Problem statement:
In the records below, tally each line that contains the word "xlsx" and give the total only.

++++ Task data

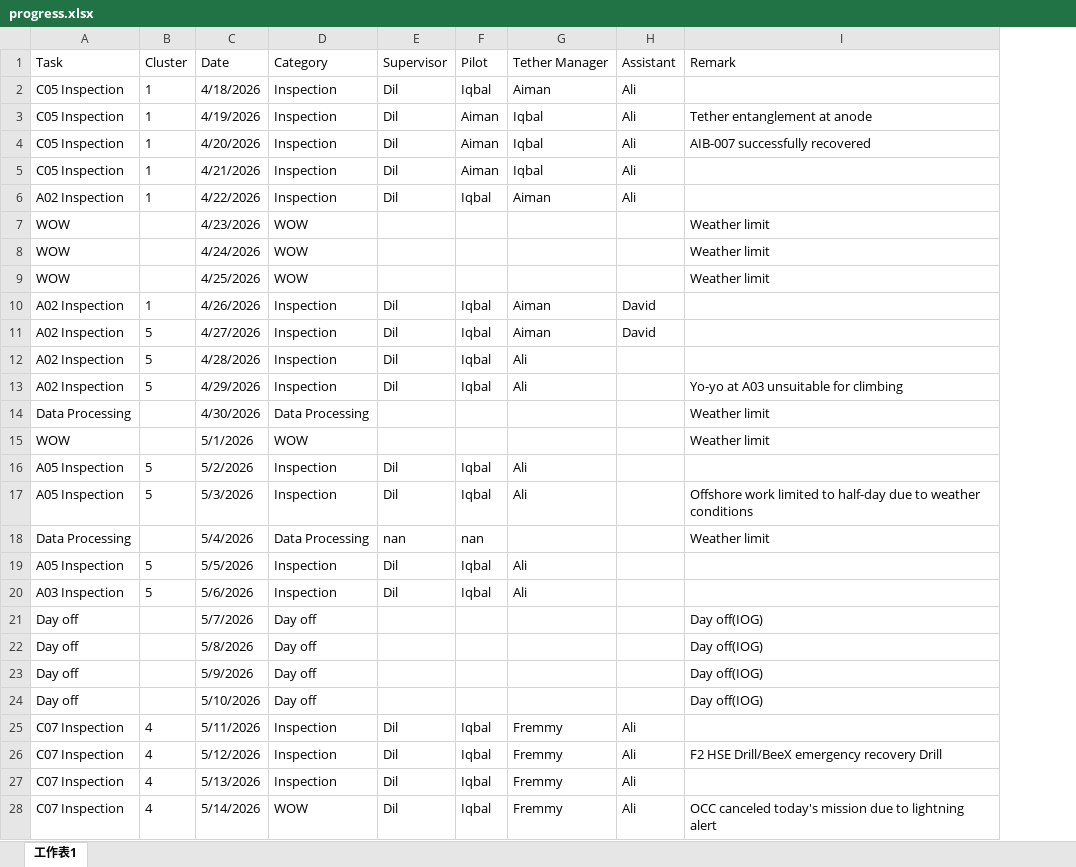
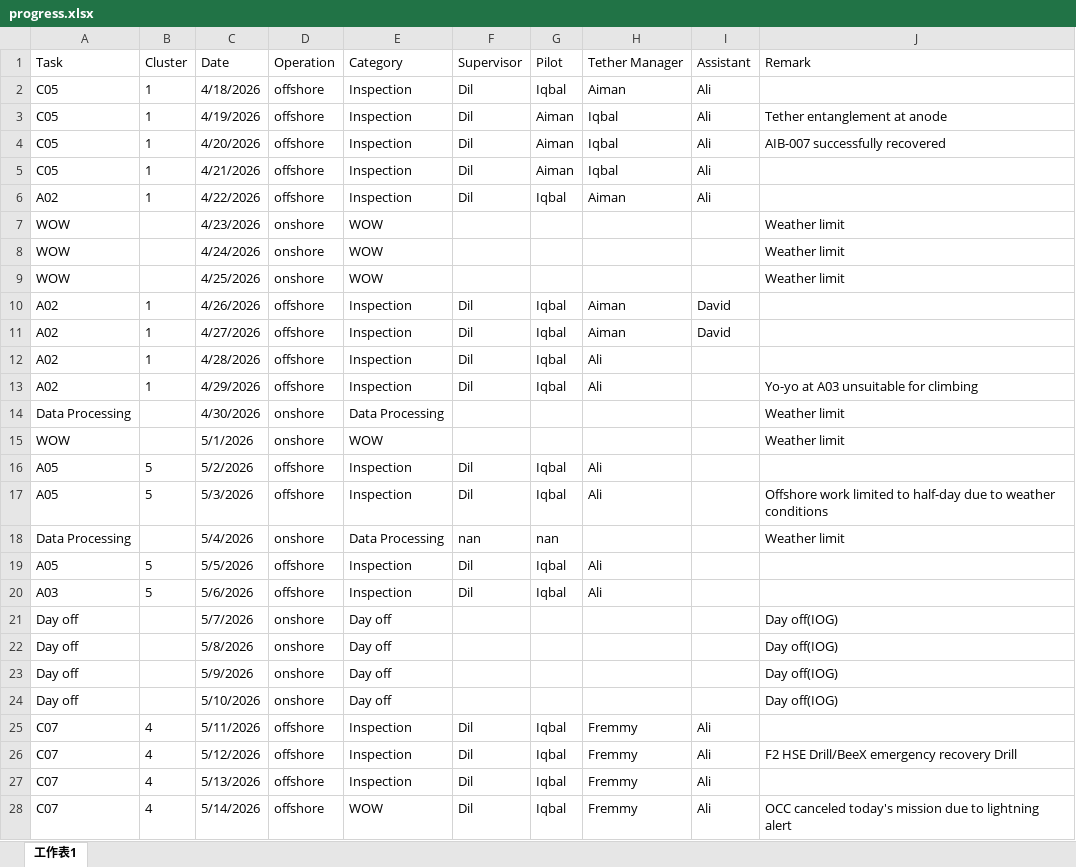
Before and after one commit to starrynight850509-dotcom/offshore-dashboard, an Excel workbook: progress.xlsx, sheet 工作表1, drawn as a sheet; only a part is shown; values as stored, in another font and other column widths than the file's, no borders; the diff covers the shown part only; the diff names each change by its address in the sheet, - before the commit and + after, or states it on an @@ line.

Commit message:
update data

```diff
--- a/progress.xlsx (sheet 工作表1)
+++ b/progress.xlsx (sheet 工作表1)
+column D (Operation), rows 2-28: offshore | offshore | offshore | offshore | offshore | onshore | onshore | onshore | offshore | offshore | offshore | offshore | onshore | onshore | offshore | offshore | onshore | offshore | offshore | onshore | onshore | onshore | onshore | offshore | offshore | offshore | offshore
-A2:A5 (Task): C05 Inspection
+A2:A5 (Task): C05
-A6 (Task): A02 Inspection
+A6 (Task): A02
-A10:A13 (Task): A02 Inspection
+A10:A13 (Task): A02
-B11:B13 (Cluster): 5
+B11:B13 (Cluster): 1
-A16:A17 (Task): A05 Inspection
+A16:A17 (Task): A05
-A19 (Task): A05 Inspection
+A19 (Task): A05
-A20 (Task): A03 Inspection
+A20 (Task): A03
-A25:A28 (Task): C07 Inspection
+A25:A28 (Task): C07
```
Also changed, not shown: 19 edited cells elsewhere in this sheet.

++++++++

Your response:
3